Which is not to say there were no heated exchanges. Sessions was accused by innuendo of conspiring with Russian Ambassador Kislyak, something he denied vigorously.
What stood out for this observer of the two and one-half hour spectacle was the nature of the Democrats’ questioning — they were trying to discredit the attorney general, not to nail down evidence of Russian interference in our election. They demanded textual proof of Department of Justice regulations preventing the attorney general from testifying about private communication he has with the president, and a few accused him of obstruction of justice when he didn’t have the text of such a regulation to show them.
From my own experience reviewing official State Department documents for the Freedom of Information Office, I can say there’s an expectation the president can exempt from FOIA any communication with his cabinet under the principle of “deliberative process,” just as policy discussions inside an Executive Branch office are also exempted. The idea behind such an exemption is forcing release of that communication would prevent open discussion of policy options. That is, no secretary of state would have an open discussion with his president if he knew the substance of that conversation would appear on the front pages the next day. That would severely curtail frank and open policy debate.
More importantly, though, the hearing added absolutely nothing to our understanding of possible Russian interference in the election. And, again from personal experience, I can say it’s not unusual for a foreign diplomat to have contact with government officials regarding their elections. I have personally done so in my foreign assignments.
We should also understand Russian interference wouldn’t only take the form of trying to influence the vote tally — it would also likely try to harm American confidence in our elections. Russian Ambassador Kislyak doesn’t have to be an accomplished operative to make some Americans doubt the last election — the Democrats are doing everything in their power to make that happen already. Some of their effort is probably directed at fundraising, but there are still some Democrats who apparently think maybe they can force Trump out of office and have Hillary named to replace him.
Senator Wyden (D-Oregon) quoted former FBI Director Comey as saying he knew of evidence that should have forced Sessions to recuse himself from any investigation of Russian meddling, but “he could not discuss it in an open setting.” Wyden challenged Sessions to tell the committee what it was Comey knew he could not divulge. Sessions was emphatic in his reply this was an innuendo with no evidence. The old vaudeville line came to mind: “have you stopped beating your wife yet?”
Charles Krauthammer pointed out after the hearing this investigation has been going on for seven months with zero evidence of Trump administration involvement in Russian meddling. Given the leaks in Washington, that would be impossible if there was anything to the charges. But if there’s nothing to find out, the refrain “we have to find out what happened” can be prolonged many more months. It’s nearly impossible to prove an absence of evidence: the opposition can just keep insisting we need to look deeper.

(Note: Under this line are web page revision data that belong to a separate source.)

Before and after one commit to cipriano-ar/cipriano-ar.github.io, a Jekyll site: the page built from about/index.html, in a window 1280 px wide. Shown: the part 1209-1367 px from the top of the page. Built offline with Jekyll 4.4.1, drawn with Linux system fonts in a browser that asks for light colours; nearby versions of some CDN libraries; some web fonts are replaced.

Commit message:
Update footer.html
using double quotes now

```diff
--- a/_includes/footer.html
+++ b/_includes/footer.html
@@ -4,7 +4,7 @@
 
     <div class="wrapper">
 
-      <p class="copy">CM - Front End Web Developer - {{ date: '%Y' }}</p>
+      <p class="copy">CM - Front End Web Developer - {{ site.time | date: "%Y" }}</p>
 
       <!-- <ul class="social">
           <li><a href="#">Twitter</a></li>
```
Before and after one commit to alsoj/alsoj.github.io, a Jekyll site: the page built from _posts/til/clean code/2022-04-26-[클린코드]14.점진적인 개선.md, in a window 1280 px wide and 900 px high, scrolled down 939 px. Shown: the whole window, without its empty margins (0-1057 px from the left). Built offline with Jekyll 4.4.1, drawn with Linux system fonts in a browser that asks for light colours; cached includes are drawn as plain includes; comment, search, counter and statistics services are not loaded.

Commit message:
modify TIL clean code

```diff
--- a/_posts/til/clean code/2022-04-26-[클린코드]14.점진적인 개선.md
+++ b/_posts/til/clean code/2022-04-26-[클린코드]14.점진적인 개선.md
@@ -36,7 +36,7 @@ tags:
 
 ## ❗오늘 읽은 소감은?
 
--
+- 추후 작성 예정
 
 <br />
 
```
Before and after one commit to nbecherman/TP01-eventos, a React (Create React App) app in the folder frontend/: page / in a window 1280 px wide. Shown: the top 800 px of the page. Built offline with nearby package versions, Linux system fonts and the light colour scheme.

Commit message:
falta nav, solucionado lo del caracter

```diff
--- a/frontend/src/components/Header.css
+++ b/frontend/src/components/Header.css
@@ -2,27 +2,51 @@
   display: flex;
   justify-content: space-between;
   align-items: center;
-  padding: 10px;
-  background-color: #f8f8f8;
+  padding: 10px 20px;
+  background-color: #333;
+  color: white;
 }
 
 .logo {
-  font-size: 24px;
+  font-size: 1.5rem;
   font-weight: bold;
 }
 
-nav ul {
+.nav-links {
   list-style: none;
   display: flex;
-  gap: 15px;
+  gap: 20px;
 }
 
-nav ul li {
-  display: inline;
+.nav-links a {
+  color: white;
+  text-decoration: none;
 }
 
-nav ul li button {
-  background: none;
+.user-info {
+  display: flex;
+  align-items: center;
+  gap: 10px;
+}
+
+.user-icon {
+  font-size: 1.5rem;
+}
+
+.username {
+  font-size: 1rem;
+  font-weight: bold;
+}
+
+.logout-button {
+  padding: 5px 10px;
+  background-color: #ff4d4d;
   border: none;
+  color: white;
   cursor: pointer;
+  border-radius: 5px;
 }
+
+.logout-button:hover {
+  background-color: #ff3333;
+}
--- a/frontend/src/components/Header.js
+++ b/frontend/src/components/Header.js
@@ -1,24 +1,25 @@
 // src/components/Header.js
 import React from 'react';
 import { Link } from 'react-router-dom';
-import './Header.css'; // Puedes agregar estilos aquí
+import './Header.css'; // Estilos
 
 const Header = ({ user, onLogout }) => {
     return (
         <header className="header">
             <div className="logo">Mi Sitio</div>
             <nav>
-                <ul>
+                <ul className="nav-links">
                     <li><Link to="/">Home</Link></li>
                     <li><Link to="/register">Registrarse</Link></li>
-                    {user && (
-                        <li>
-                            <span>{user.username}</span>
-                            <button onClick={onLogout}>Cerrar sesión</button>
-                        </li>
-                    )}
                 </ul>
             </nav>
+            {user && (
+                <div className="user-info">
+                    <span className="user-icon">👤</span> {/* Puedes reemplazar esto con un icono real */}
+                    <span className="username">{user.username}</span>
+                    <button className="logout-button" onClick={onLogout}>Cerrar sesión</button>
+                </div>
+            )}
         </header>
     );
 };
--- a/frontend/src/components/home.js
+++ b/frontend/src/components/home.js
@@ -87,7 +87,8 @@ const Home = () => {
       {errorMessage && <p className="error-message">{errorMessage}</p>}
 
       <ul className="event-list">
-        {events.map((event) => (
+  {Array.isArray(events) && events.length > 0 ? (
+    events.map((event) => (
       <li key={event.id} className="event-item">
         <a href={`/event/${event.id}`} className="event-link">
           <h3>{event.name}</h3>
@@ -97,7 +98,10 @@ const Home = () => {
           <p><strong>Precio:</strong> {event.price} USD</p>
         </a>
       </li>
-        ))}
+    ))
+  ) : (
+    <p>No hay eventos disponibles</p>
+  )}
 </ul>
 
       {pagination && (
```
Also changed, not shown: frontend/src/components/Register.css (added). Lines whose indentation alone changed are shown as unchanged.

Fred LaSor retired from the Foreign Service in 1997 and lives in the Carson Valley.